Since we asked people to share so much personal information, we promised them anonymity. That means all the names of people whose stories we tell here are pseudonyms, as is standard practice in qualitative social science research. To expand our reach beyond just those cities, we created a Modern Romantics subreddit forum on the website Reddit to ask questions and essentially conduct a massive online focus group receiving thousands of responses from around the world. (I want to give huge thanks to everyone who participated in these sessions, as the book would not have been possible without them.) So in the book, when we mention “the subreddit,” this is what we are referring to. We also spent a long time interviewing some incredibly smart people, including eminent sociologists, anthropologists, psychologists, and journalists who have dedicated their careers to studying modern romance—and who were very generous with their time. Here’s a list that I’m terrified I’m going to leave someone off of: danah boyd of Microsoft; Andrew Cherlin of Johns Hopkins University; Stephanie Coontz of Evergreen State College; Pamela Druckerman of the New York Times ; Kumiko Endo of the New School, who also assisted us with our research in Tokyo; Eli Finkel of Northwestern University; Helen Fisher of Rutgers University; Jonathan Haidt of NYU; Sheena Iyengar of Columbia University; Dan Savage; Natasha Schüll of MIT; Barry Schwartz of Swarthmore College; Clay Shirky of NYU; Sherry Turkle of MIT; and Robb Willer of Stanford, who also helped us design some research questions and analyze our data. In addition to these interviews, we got access to some amazing quantitative data that we use

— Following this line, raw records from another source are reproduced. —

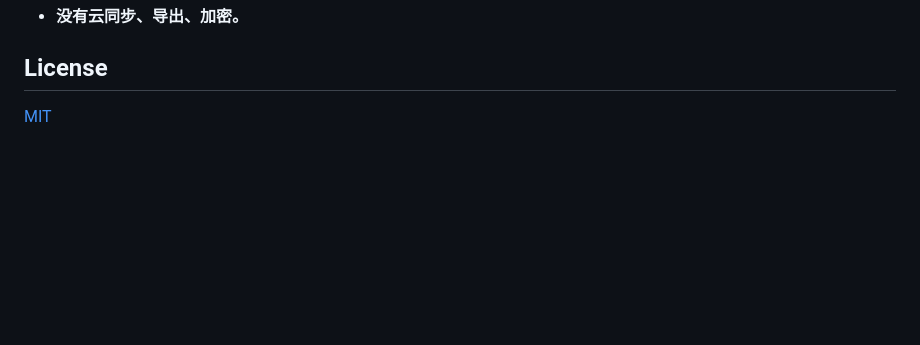
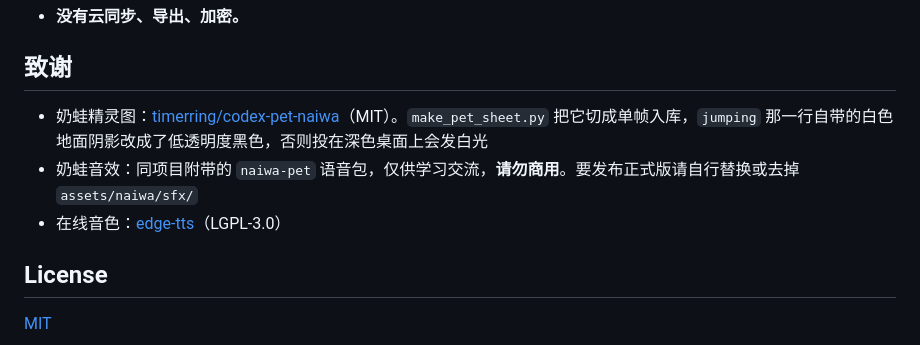
Before and after one commit to chenbtt/interline, a Markdown page: README.md, the part around one of its changes. Rendered like a GitHub page; blank space fills up the shorter version.

```diff
--- a/README.md
+++ b/README.md
@@ -172,4 +200,10 @@ python -m PyInstaller Interline.spec --noconfirm
 - **没有云同步、导出、加密。**
+
+## 致谢
+
+- 奶蛙精灵图：[timerring/codex-pet-naiwa](https://github.com/timerring/codex-pet-naiwa)（MIT）。`make_pet_sheet.py` 把它切成单帧入库，`jumping` 那一行自带的白色地面阴影改成了低透明度黑色，否则投在深色桌面上会发白光
+- 奶蛙音效：同项目附带的 `naiwa-pet` 语音包，仅供学习交流，**请勿商用**。要发布正式版请自行替换或去掉 `assets/naiwa/sfx/`
+- 在线音色：[edge-tts](https://github.com/rany2/edge-tts)（LGPL-3.0）
 
 ## License
 
```
Also changed, not shown: other parts of README.md (+34 -6 lines), screenshots/pet-mode.png (added), screenshots/settings-pet.png (added), 17 other files.
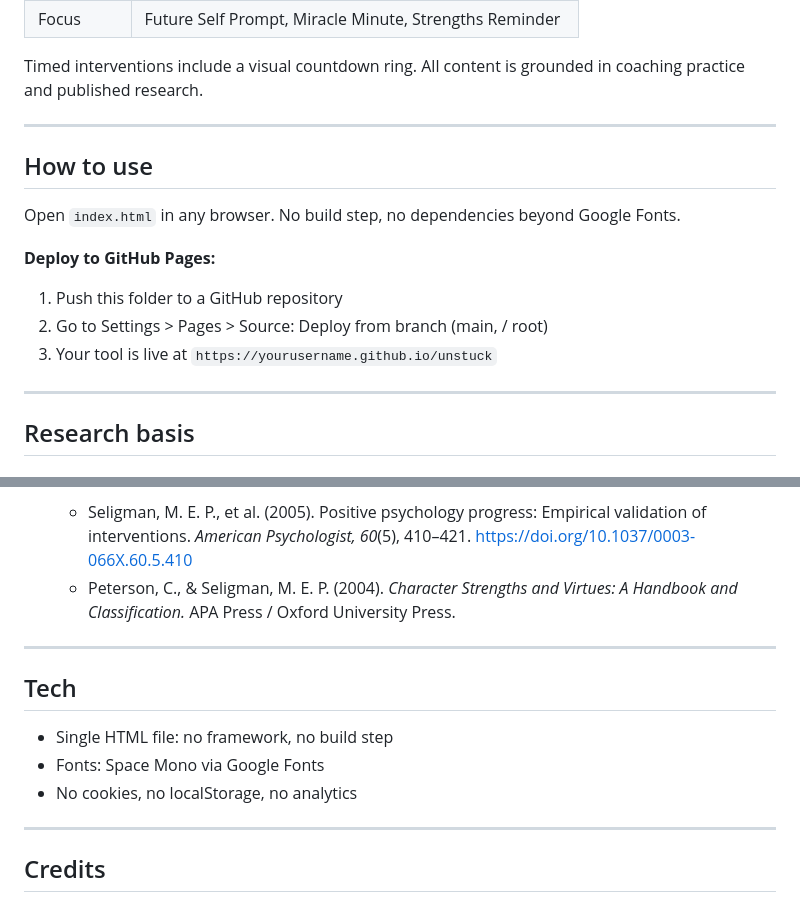
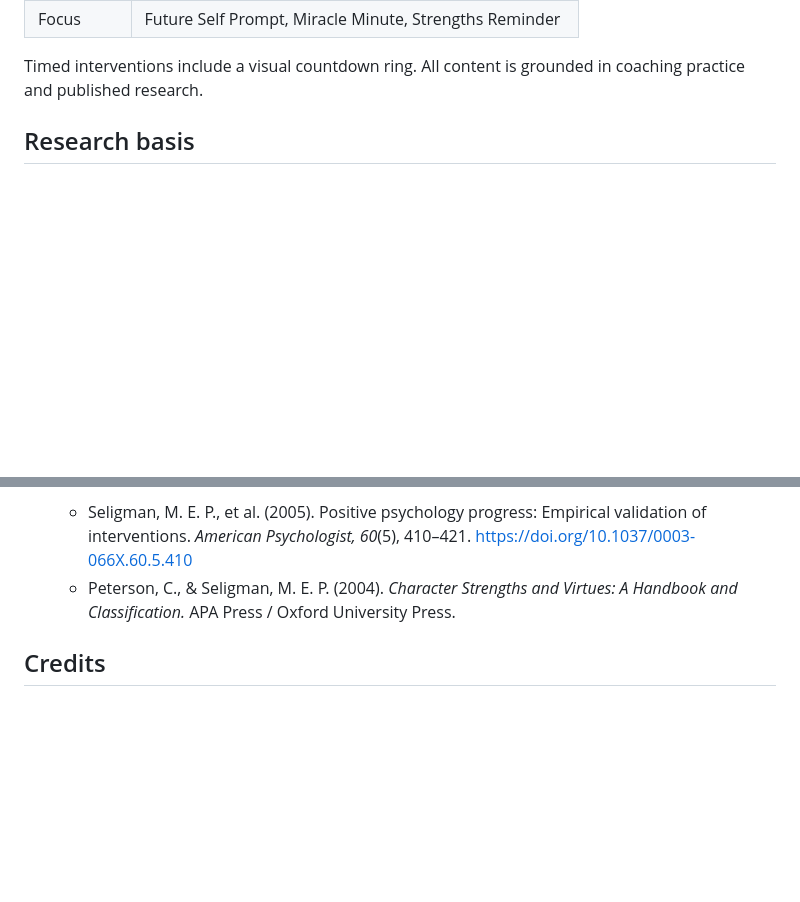
Before and after one commit to natometer/unstuck, a Markdown page: README.md, 2 parts joined by grey strips. Rendered like a GitHub page; blank space fills up the shorter version.

```diff
--- a/README.md
+++ b/README.md
@@ -20,19 +20,6 @@ UNstuck guides you through one short, structured intervention when you are circl
 | Focus | Future Self Prompt, Miracle Minute, Strengths Reminder |
 
 Timed interventions include a visual countdown ring. All content is grounded in coaching practice and published research.
-
----
-
-## How to use
-
-Open `index.html` in any browser. No build step, no dependencies beyond Google Fonts.
-
-**Deploy to GitHub Pages:**
-1. Push this folder to a GitHub repository
-2. Go to Settings > Pages > Source: Deploy from branch (main, / root)
-3. Your tool is live at `https://yourusername.github.io/unstuck`
-
----
 
 ## Research basis
 
@@ -85,15 +72,6 @@ Open `index.html` in any browser. No build step, no dependencies beyond Google F
   - Seligman, M. E. P., et al. (2005). Positive psychology progress: Empirical validation of interventions. *American Psychologist, 60*(5), 410–421. https://doi.org/10.1037/0003-066X.60.5.410
   - Peterson, C., & Seligman, M. E. P. (2004). *Character Strengths and Virtues: A Handbook and Classification.* APA Press / Oxford University Press.
 
----
-
-## Tech
-
-- Single HTML file: no framework, no build step
-- Fonts: Space Mono via Google Fonts
-- No cookies, no localStorage, no analytics
-
----
 
 ## Credits
 
```
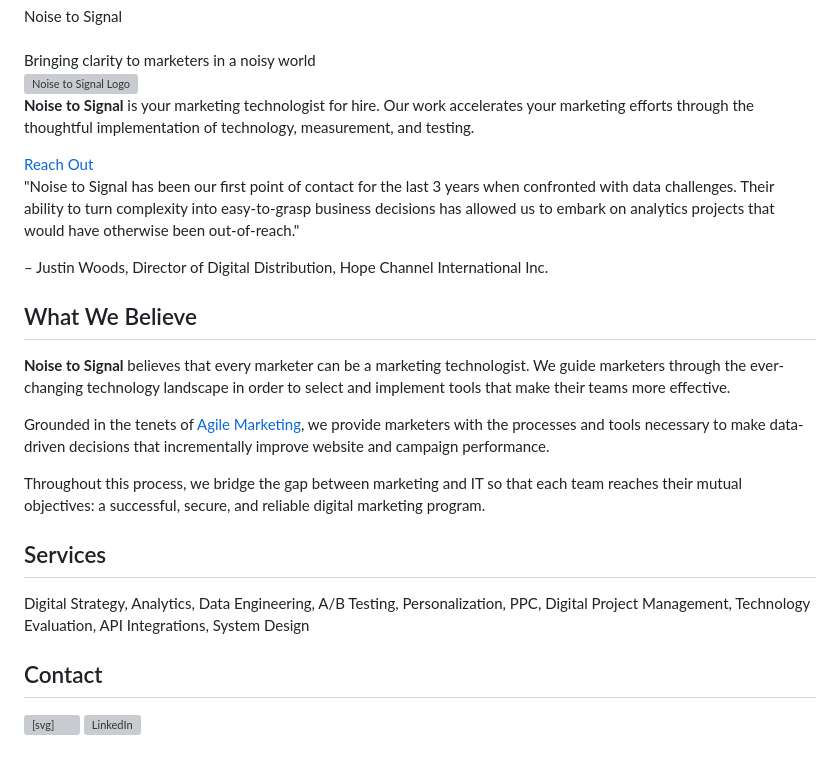
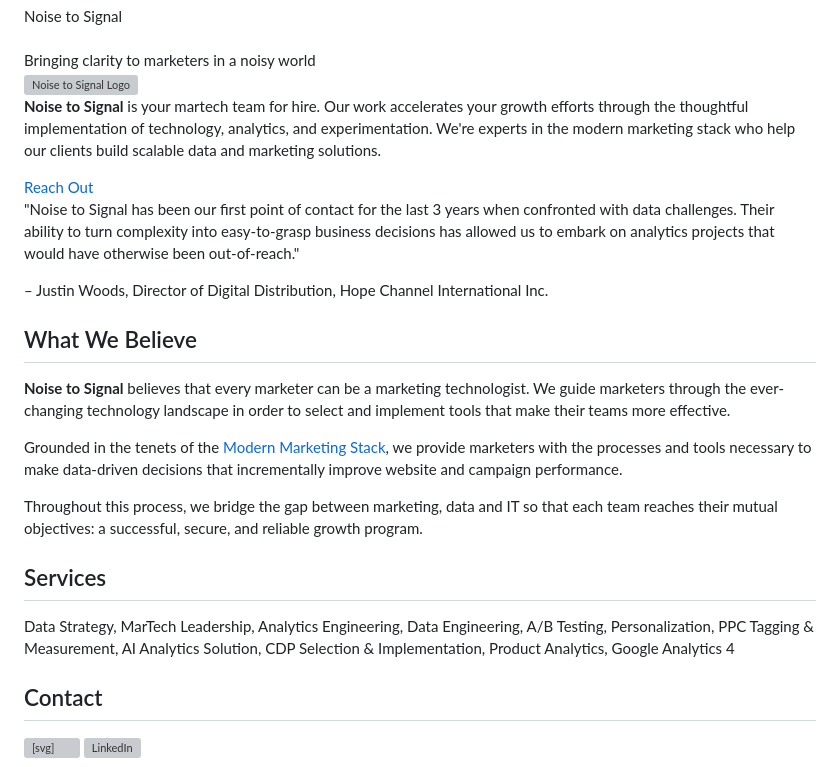
Before and after one commit to adamribaudo-nts/noisetosignal.co, a Markdown page: src/index.md, the part around the change. GitHub-like rendering; grey boxes are pictures that could not be loaded.

Commit message:
content updates

```diff
--- a/src/index.md
+++ b/src/index.md
@@ -24,7 +24,7 @@ current: home
       <img src="/img/radar-80px-dark.png" alt="Noise to Signal Logo" class="w-20 h-20 mx-auto">
     </div>
     <p class="text-lg leading-relaxed mb-8">
-      <strong>Noise to Signal</strong> is your marketing technologist for hire. Our work accelerates your marketing efforts through the thoughtful implementation of technology, measurement, and testing.
+      <strong>Noise to Signal</strong> is your martech team for hire. Our work accelerates your growth efforts through the thoughtful implementation of technology, analytics, and experimentation. We're experts in the modern marketing stack who help our clients build scalable data and marketing solutions.
     </p>
     <a href="#contact" class="inline-block bg-gray-800 text-white px-8 py-3 hover:bg-opacity-90 transition-colors">
       Reach Out
@@ -57,12 +57,12 @@ current: home
       </div>
       <div>
         <p>
-          Grounded in the tenets of <a href="#" class="text-blue-300 underline">Agile Marketing</a>, we provide marketers with the processes and tools necessary to make data-driven decisions that incrementally improve website and campaign performance.
+          Grounded in the tenets of the <a href="https://www.snowflake.com/en/the-modern-marketing-data-stack-report/" class="text-blue-300 underline">Modern Marketing Stack</a>, we provide marketers with the processes and tools necessary to make data-driven decisions that incrementally improve website and campaign performance.
         </p>
       </div>
       <div>
         <p>
-          Throughout this process, we bridge the gap between marketing and IT so that each team reaches their mutual objectives: a successful, secure, and reliable digital marketing program.
+          Throughout this process, we bridge the gap between marketing, data and IT so that each team reaches their mutual objectives: a successful, secure, and reliable growth program.
         </p>
       </div>
     </div>
@@ -74,7 +74,7 @@ current: home
   <div class="max-w-4xl mx-auto">
     <h2 class="text-3xl font-bold mb-8">Services</h2>
     <p class="text-lg leading-relaxed">
-      Digital Strategy, Analytics, Data Engineering, A/B Testing, Personalization, PPC, Digital Project Management, Technology Evaluation, API Integrations, System Design
+      Data Strategy, MarTech Leadership, Analytics Engineering, Data Engineering, A/B Testing, Personalization, PPC Tagging & Measurement, AI Analytics Solution, CDP Selection & Implementation, Product Analytics, Google Analytics 4
     </p>
   </div>
 </section>
```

extensively here. For the past five years, Match.com has sponsored the largest survey of American singles around, a nationally representative sample of about five thousand people with questions about all kinds of fascinating behaviors and preferences. Match generously shared it with us, and we, in turn, will share our analysis of it with you. We’ve also benefited from the goodwill of Christian Rudder and OkCupid, which has collected a treasure trove of data on how its users behave. This information has been incredibly useful, because it allows us to distinguish between what people say they want and what people actually do. Another great source of data was Michael Rosenfeld at Stanford University, who shared material from the “How Couples Meet and Stay Together” survey, a nationally representative survey of 4,002 English-literate adults, three quarters of whom had a spouse or romantic partner. Rosenfeld, as well as another researcher, Jonathan Haidt of NYU, gave us permission to use charts that they’d developed in this book. Big thanks to them both.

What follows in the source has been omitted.